For dogs, birth and nursing are generally problem-free, but if you have a pregnant or nursing dog, you should aware of signs of potential problems. Recognizing the early signs of a lactation disorder can prevent certain ailments from affecting the pups and their mother.
Infected Mammary Glands
Mastitis is an infection of the mammary glands that occurs when bacteria travels into the teats and up through the glands. An infected mother dog's teats may become painful and inflamed, a smelly discolored discharge may be present. The mother dog may become lethargic, and she may suffer from a fever and decreased appetite. If left untreated, the infection can block the mammary glands, preventing milk flow. Mastitis is treated with antibiotics; to entice drainage, you will put a warm compress on the teats.
Eclampsia is the result of calcium loss during pregnancy and lactation. Dogs with larger litters may be at greater risk of developing the disorder. Dogs who develop eclampsia may show signs of a stiff gait, muscle tremors, disorientation and overall weakness. If the symptoms worsen, the dog may suffer seizures, fever and rapid breathing. Depending on the severity of the condition, a veterinarian may prescribe intravenous calcium or oral calcium and vitamin D supplements.
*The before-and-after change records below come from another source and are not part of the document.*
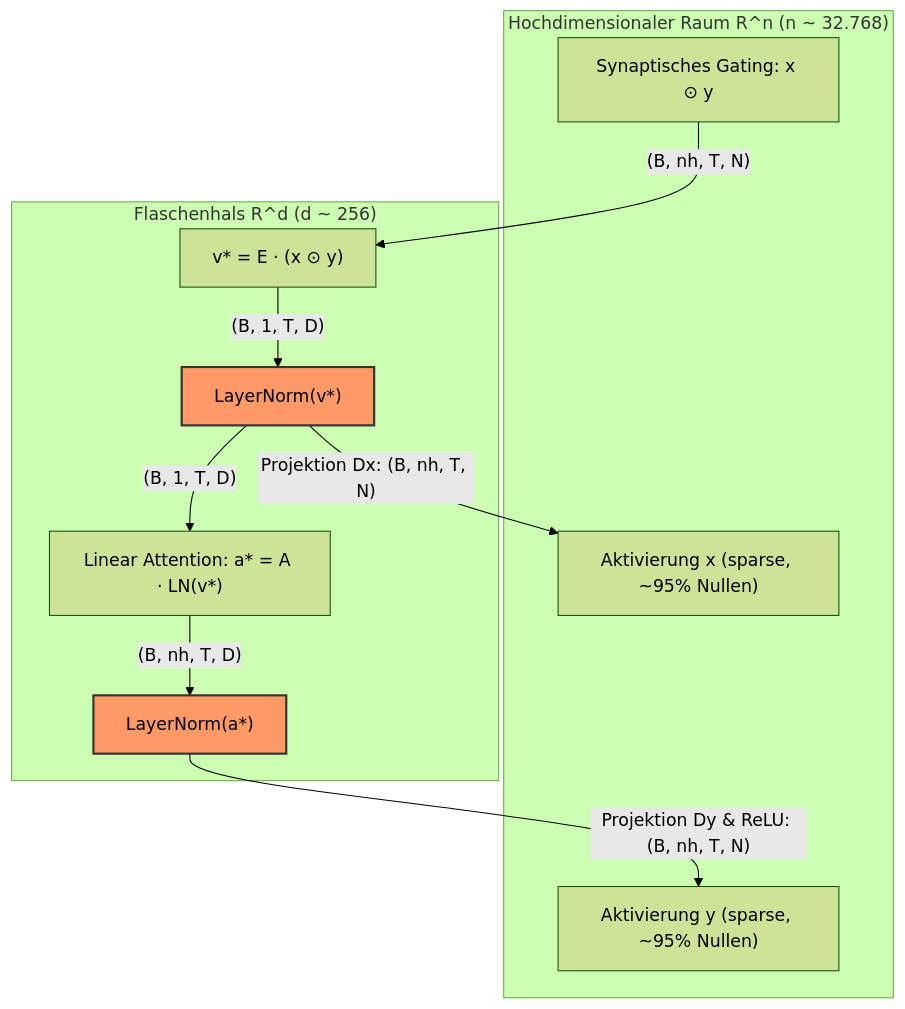
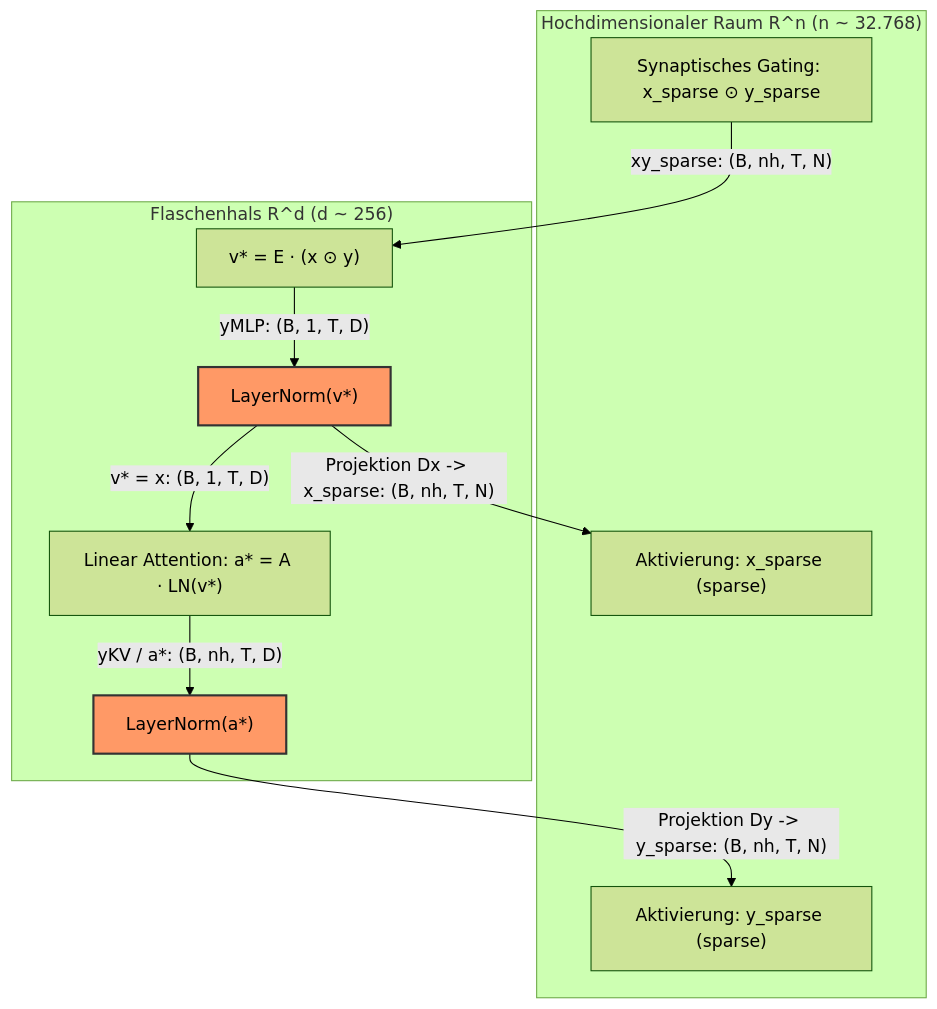
The diagram in docs/obsidian/BDH/Konzepte/LayerNorm & Flaschenhals-Dynamik.md (eberlful/BDH), drawn with Mermaid (forest theme) before and after one commit. The commit also changed 7 other files, not shown here.

Commit message:
feat: initialize continual learning development environment and refactor model architecture to include GPT support

````diff
--- a/docs/obsidian/BDH/Konzepte/LayerNorm & Flaschenhals-Dynamik.md
+++ b/docs/obsidian/BDH/Konzepte/LayerNorm & Flaschenhals-Dynamik.md
@@ -66,25 +66,25 @@
 ```mermaid
 graph TD
     subgraph "Hochdimensionaler Raum R^n (n ~ 32.768)"
-        X["Aktivierung x (sparse, ~95% Nullen)"]
-        Y["Aktivierung y (sparse, ~95% Nullen)"]
-        Gating["Synaptisches Gating: x ⊙ y"]
+        X["Aktivierung: x_sparse (sparse)"]
+        Y["Aktivierung: y_sparse (sparse)"]
+        Gating["Synaptisches Gating: x_sparse ⊙ y_sparse"]
     end
 
     subgraph "Flaschenhals R^d (d ~ 256)"
         V_star["v* = E · (x ⊙ y)"]
         LN_V["LayerNorm(v*)"]
         Attn["Linear Attention: a* = A · LN(v*)"]
         LN_A["LayerNorm(a*)"]
     end
 
-    Gating -->|"(B, nh, T, N)"| V_star
-    V_star -->|"(B, 1, T, D)"| LN_V
-    LN_V -->|"Projektion Dx: (B, nh, T, N)"| X
-    LN_V -->|"(B, 1, T, D)"| Attn
-    Attn -->|"(B, nh, T, D)"| LN_A
-    LN_A -->|"Projektion Dy & ReLU: (B, nh, T, N)"| Y
+    Gating -->|"xy_sparse: (B, nh, T, N)"| V_star
+    V_star -->|"yMLP: (B, 1, T, D)"| LN_V
+    LN_V -->|"Projektion Dx -> x_sparse: (B, nh, T, N)"| X
+    LN_V -->|"v* = x: (B, 1, T, D)"| Attn
+    Attn -->|"yKV / a*: (B, nh, T, D)"| LN_A
+    LN_A -->|"Projektion Dy -> y_sparse: (B, nh, T, N)"| Y
 
     style LN_V fill:#f96,stroke:#333,stroke-width:2px
     style LN_A fill:#f96,stroke:#333,stroke-width:2px
 ```
````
The puppies will also need to be hand-fed until the mother is able to recuperate.
Pseudo-pregnancy occurs when a female dog develop signs of pregnancy without developing embryo. She may show signs of nesting, lactating, self-nursing and various behavioral changes. False pregnancy is caused by hormonal imbalances. Some female dogs may show signs of pseudo-pregnancy three to four days after an ovariohysterectomy. Unless the symptoms persist, dog owners have to let the process play out. If the symptoms continue, a veterinarian may prescribe hormone therapy in order to prevent uterine infection.
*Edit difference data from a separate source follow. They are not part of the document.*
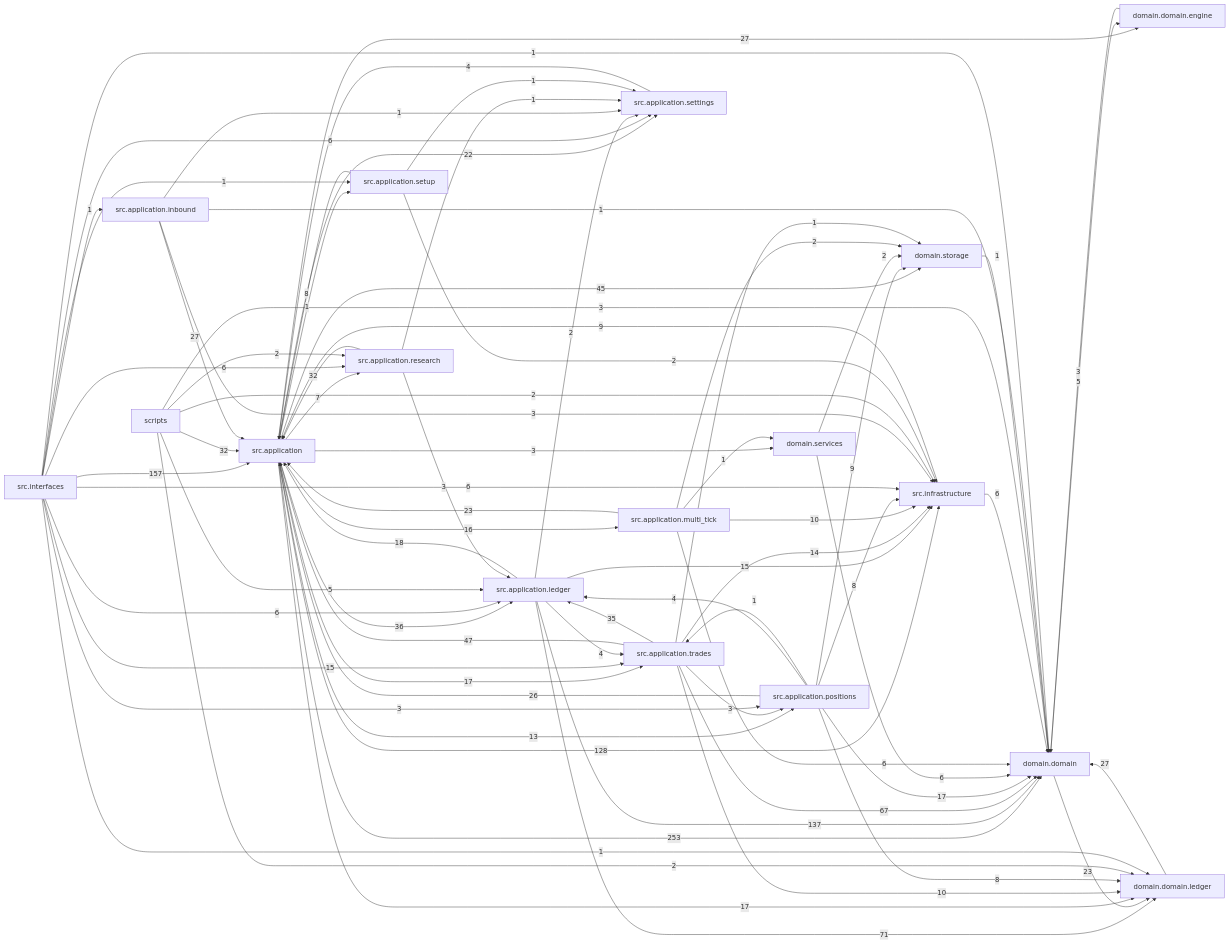
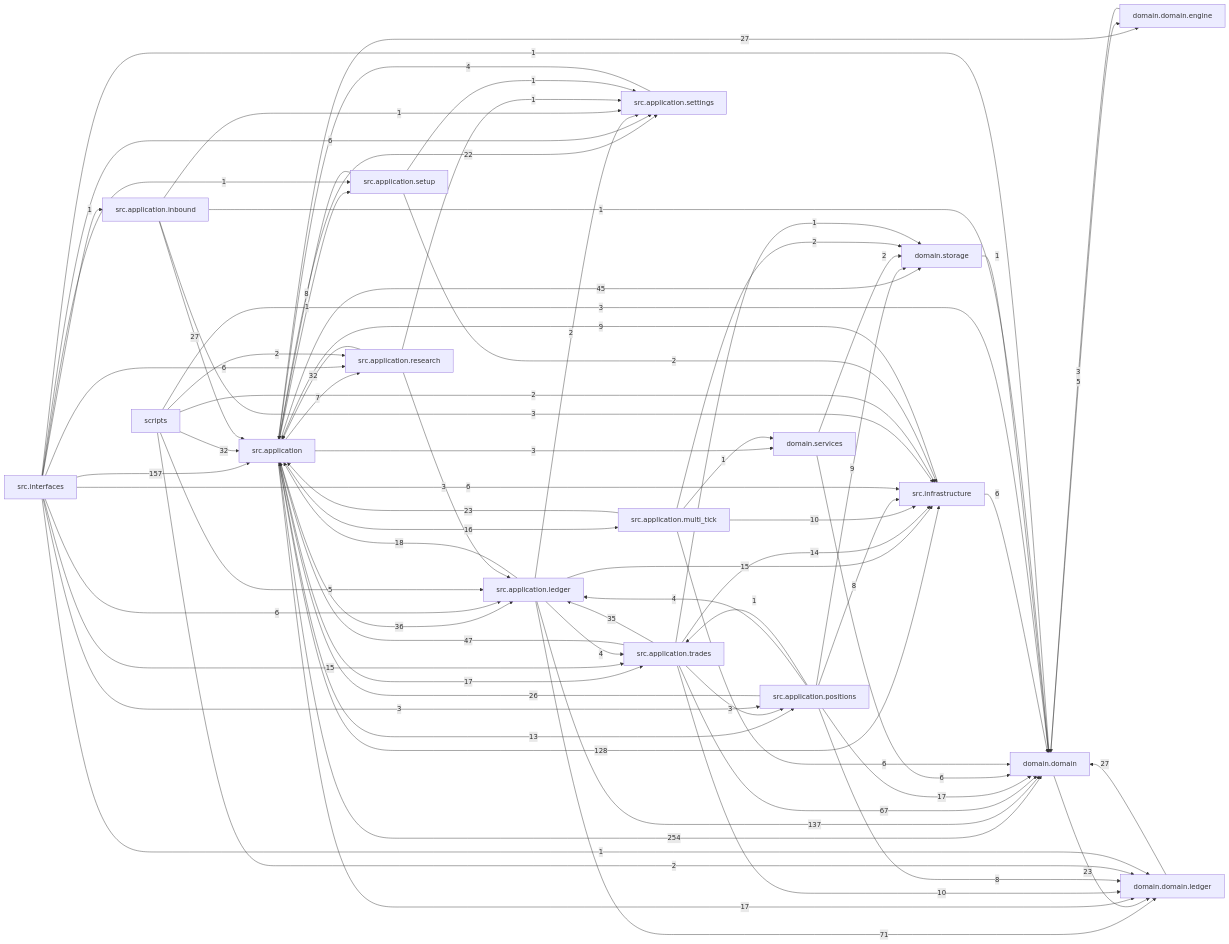
One commit to liuxie066/options-monitor changed the diagram in docs/dependency_graph.mmd. Above: the diagram before and after it, drawn with Mermaid. The commit also changed 10 other files, not shown here.

```diff
--- a/docs/dependency_graph.mmd
+++ b/docs/dependency_graph.mmd
@@ -1,76 +1,76 @@
 flowchart LR
-  src_application["src.application"] -->|253| domain_domain["domain.domain"]
+  src_application["src.application"] -->|254| domain_domain["domain.domain"]
   src_interfaces["src.interfaces"] -->|157| src_application["src.application"]
   src_application_ledger["src.application.ledger"] -->|137| domain_domain["domain.domain"]
   src_application["src.application"] -->|128| src_infrastructure["src.infrastructure"]
   src_application_ledger["src.application.ledger"] -->|71| domain_domain_ledger["domain.domain.ledger"]
   src_application_trades["src.application.trades"] -->|67| domain_domain["domain.domain"]
   src_application_trades["src.application.trades"] -->|47| src_application["src.application"]
   src_application["src.application"] -->|45| domain_storage["domain.storage"]
   src_application["src.application"] -->|36| src_application_ledger["src.application.ledger"]
   src_application_trades["src.application.trades"] -->|35| src_application_ledger["src.application.ledger"]
   scripts["scripts"] -->|32| src_application["src.application"]
   src_application_research["src.application.research"] -->|32| src_application["src.application"]
   domain_domain_ledger["domain.domain.ledger"] -->|27| domain_domain["domain.domain"]
   src_application["src.application"] -->|27| domain_domain_engine["domain.domain.engine"]
   src_application_inbound["src.application.inbound"] -->|27| src_application["src.application"]
   src_application_positions["src.application.positions"] -->|26| src_application["src.application"]
   domain_domain["domain.domain"] -->|23| domain_domain_ledger["domain.domain.ledger"]
   src_application_multi_tick["src.application.multi_tick"] -->|23| src_application["src.application"]
   src_application["src.application"] -->|22| src_application_settings["src.application.settings"]
   src_application_ledger["src.application.ledger"] -->|18| src_application["src.application"]
   src_application["src.application"] -->|17| domain_domain_ledger["domain.domain.ledger"]
   src_application["src.application"] -->|17| src_application_trades["src.application.trades"]
   src_application_positions["src.application.positions"] -->|17| domain_domain["domain.domain"]
   src_application["src.application"] -->|16| src_application_multi_tick["src.application.multi_tick"]
   src_application_ledger["src.application.ledger"] -->|15| src_infrastructure["src.infrastructure"]
   src_interfaces["src.interfaces"] -->|15| src_application_trades["src.application.trades"]
   src_application_trades["src.application.trades"] -->|14| src_infrastructure["src.infrastructure"]
   src_application["src.application"] -->|13| src_application_positions["src.application.positions"]
   src_application_multi_tick["src.application.multi_tick"] -->|10| src_infrastructure["src.infrastructure"]
   src_application_trades["src.application.trades"] -->|10| domain_domain_ledger["domain.domain.ledger"]
   src_application_positions["src.application.positions"] -->|9| domain_storage["domain.storage"]
   src_infrastructure["src.infrastructure"] -->|9| src_application["src.application"]
   src_application_positions["src.application.positions"] -->|8| domain_domain_ledger["domain.domain.ledger"]
   src_application_positions["src.application.positions"] -->|8| src_infrastructure["src.infrastructure"]
   src_application_setup["src.application.setup"] -->|8| src_application["src.application"]
   src_application["src.application"] -->|7| src_application_research["src.application.research"]
   domain_services["domain.services"] -->|6| domain_domain["domain.domain"]
   src_application_multi_tick["src.application.multi_tick"] -->|6| domain_domain["domain.domain"]
   src_infrastructure["src.infrastructure"] -->|6| domain_domain["domain.domain"]
   src_interfaces["src.interfaces"] -->|6| src_application_ledger["src.application.ledger"]
   src_interfaces["src.interfaces"] -->|6| src_application_research["src.application.research"]
   src_interfaces["src.interfaces"] -->|6| src_application_settings["src.application.settings"]
   src_interfaces["src.interfaces"] -->|6| src_infrastructure["src.infrastructure"]
   domain_domain["domain.domain"] -->|5| domain_domain_engine["domain.domain.engine"]
   scripts["scripts"] -->|5| src_application_ledger["src.application.ledger"]
   src_application_ledger["src.application.ledger"] -->|4| src_application_trades["src.application.trades"]
   src_application_positions["src.application.positions"] -->|4| src_application_ledger["src.application.ledger"]
   src_application_settings["src.application.settings"] -->|4| src_application["src.application"]
   domain_domain_engine["domain.domain.engine"] -->|3| domain_domain["domain.domain"]
   scripts["scripts"] -->|3| domain_domain["domain.domain"]
   src_application["src.application"] -->|3| domain_services["domain.services"]
   src_application_inbound["src.application.inbound"] -->|3| src_infrastructure["src.infrastructure"]
   src_application_research["src.application.research"] -->|3| src_application_ledger["src.application.ledger"]
   src_application_trades["src.application.trades"] -->|3| src_application_positions["src.application.positions"]
   src_interfaces["src.interfaces"] -->|3| src_application_positions["src.application.positions"]
   domain_services["domain.services"] -->|2| domain_storage["domain.storage"]
   scripts["scripts"] -->|2| domain_domain_ledger["domain.domain.ledger"]
   scripts["scripts"] -->|2| src_application_research["src.application.research"]
   scripts["scripts"] -->|2| src_infrastructure["src.infrastructure"]
   src_application_ledger["src.application.ledger"] -->|2| src_application_settings["src.application.settings"]
   src_application_multi_tick["src.application.multi_tick"] -->|2| domain_storage["domain.storage"]
   src_application_setup["src.application.setup"] -->|2| src_infrastructure["src.infrastructure"]
   domain_storage["domain.storage"] -->|1| domain_domain["domain.domain"]
   src_application["src.application"] -->|1| src_application_setup["src.application.setup"]
   src_application_inbound["src.application.inbound"] -->|1| domain_domain["domain.domain"]
   src_application_inbound["src.application.inbound"] -->|1| src_application_settings["src.application.settings"]
   src_application_multi_tick["src.application.multi_tick"] -->|1| domain_services["domain.services"]
   src_application_positions["src.application.positions"] -->|1| src_application_trades["src.application.trades"]
   src_application_research["src.application.research"] -->|1| src_application_settings["src.application.settings"]
   src_application_setup["src.application.setup"] -->|1| src_application_settings["src.application.settings"]
   src_application_trades["src.application.trades"] -->|1| domain_storage["domain.storage"]
   src_interfaces["src.interfaces"] -->|1| domain_domain["domain.domain"]
   src_interfaces["src.interfaces"] -->|1| domain_domain_ledger["domain.domain.ledger"]
   src_interfaces["src.interfaces"] -->|1| src_application_inbound["src.application.inbound"]
   src_interfaces["src.interfaces"] -->|1| src_application_setup["src.application.setup"]
```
Gestation generally stimulates milk production is generally stimulated by the birth of the puppies, but it may take up to 48 hours in some cases. Some female dogs may have trouble producing any milk or enough milk to feed her litter, which may be caused by premature birth, a large litter of puppies, or a retained puppy or placenta in the uterus. In such a case, the puppies may appear thin and dehydrated; they may be extra-vocal during and after feeding. A veterinarian will need to diagnose whether an infection is causing the lack of milk production or a secondary illness. If the female dog is otherwise healthy, the treatment may involve oxytocin injection to stimulate the milk. The puppies may need to be hand-fed to supplement the mother's milk.
By Whitney Lowell
The Dog Breeder's Guide to Successful Breeding and Health Management; Margaret V. Root Kustritz, DVM; 2005
Successful Dog Breeding: The Complete Handbook of Canine Midwifery; Chris Walkowicz and Bonnie Wilcox; 1994
About the Author
Whitney Lowell has been writing online since 2007. She writes for a variety of online publications and across a wide range of topics and niches. She has experience with animal rescue, dog training, pet health and breeding reptiles.